Thanks for this very illuminating and interesting post. I live in the north of Scotland, next to a dunes system that is abundant with gorse. Each year we get a spectacular “yellow season” when the gorse is in bloom. I am curious where you are based – it looks like maybe New Zealand, but I am not sure, as Ireland is mentioned in another post?
I’d be interested to know which months your ‘yellow season’ occurs? There are two species of gorse Ulex europaeus and U.gallii – the former flowers from March to June and the latter flowers from July to September. U. europaeus also flowers sporadically during mild winters. But you probably know this already!
Ireland is the answer to your question.
am studying at southland polytechnic environmental management thanks for info on bees love them
Hello Debbie and thank you for your interest!
Here are a couple of questions for you:
Is there gorse in New Zealand and do beekeepers get a crop of honey from Corydyline australis?
Gorse was brought to NZ for some reason or other by settlers. It is prolific in NZ and much vilifiled, sprayed and pulled out by farmers ever since. It is however so prolific it is everywhere in the north island and FANTASTIC for bees. However, I have never heard of it generating a crop of honey. Generally the native bush has not evolved with/for honeybees, so it tends to shut off in winter. Many hives are brought back to town.
That’s very interesting and you’d wonder why introduce a weed?
Coincidentally, there was mention on the radio of goats and their liking for gorse which triggered a memory of how the goats used to love the gorse flowers way back when in the west of Ireland.
Which is the sort of thing that sets you Googling!
It seems that the gorse was introduced to New Zealand as fodder for sheep, probably goats as well, on soils that were too poor to support anything else. You tend to think of gorse as too tough and woody – let alone prickly – to be edible at all but if it is managed, the young shoots are less prickly and very nutritious.
“… For furze, writes Lucas, although regarded as little better than a troublesome weed, formerly played a considerable role in the rural economy of large areas of Ireland, first as a hedging plant, much as we now use hawthorn.
In 1835 a travel writer going from New Ross to Enniscorthy found the route uninteresting; and “it would have been entirely bare, had it not been for the gorse or whin hedges of dark green.” Furze was also a crop. If sown thickly the plant does not branch, it throws up long succulent shoots with few or no spines and the scythe can reap it easily.
Enormous claims are made for the number of animals fed from one acre and ten perches. And there is a picture of a machine for cutting the more branchy stuff. Bit like a turnipslicer.” …

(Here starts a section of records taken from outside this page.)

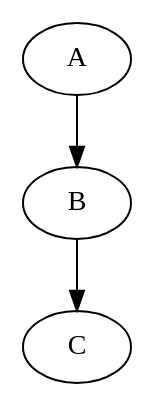
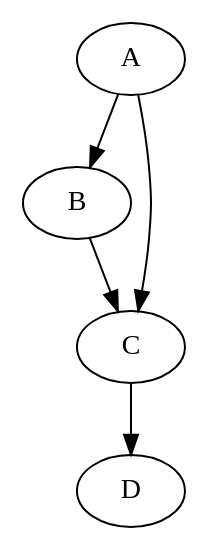
Before and after one commit to ACBozzi/t1-grafos: the diagram in demo.dot, drawn with Graphviz. The commit also changed 9 other files, not shown here.

```diff
--- a/demo.dot
+++ b/demo.dot
@@ -1,4 +1,6 @@
 digraph G{
 	A -> B {label="10"}
+	A -> C {label="10"}
 	B -> C {label="1"}
+	C -> D {label="1"}
 }
```
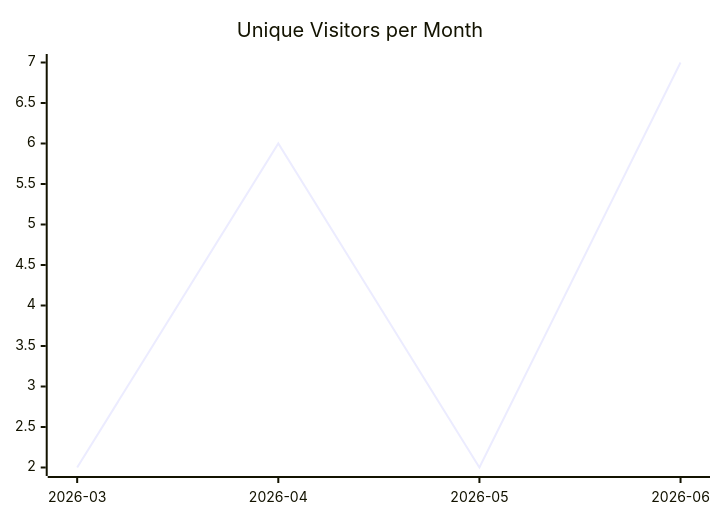
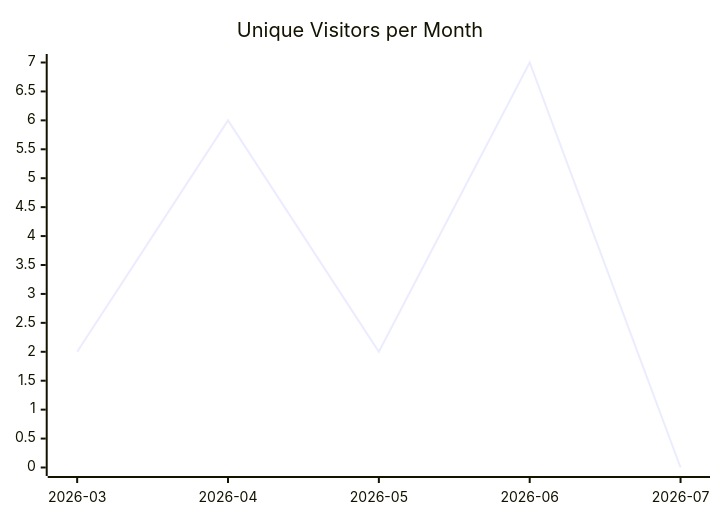
One commit to justdavis-family/github-analytics-data changed the first of 3 diagrams in karlmdavis/fhir-benchmarks/README.md. Above: the diagram before and after it, drawn with Mermaid. The commit also changed other lines of this file and 199 other files, not shown here.

````diff
--- a/karlmdavis/fhir-benchmarks/README.md
+++ b/karlmdavis/fhir-benchmarks/README.md
@@ -5,6 +5,6 @@
 ```mermaid
 xychart-beta
   title "Unique Visitors per Month"
-  x-axis ["2026-03", "2026-04", "2026-05", "2026-06"]
-  line [2, 6, 2, 7]
+  x-axis ["2026-03", "2026-04", "2026-05", "2026-06", "2026-07"]
+  line [2, 6, 2, 7, 0]
 ```
````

The book he is talking about is ‘Furze’ by A.T.Lucas and published by the National Museum of Ireland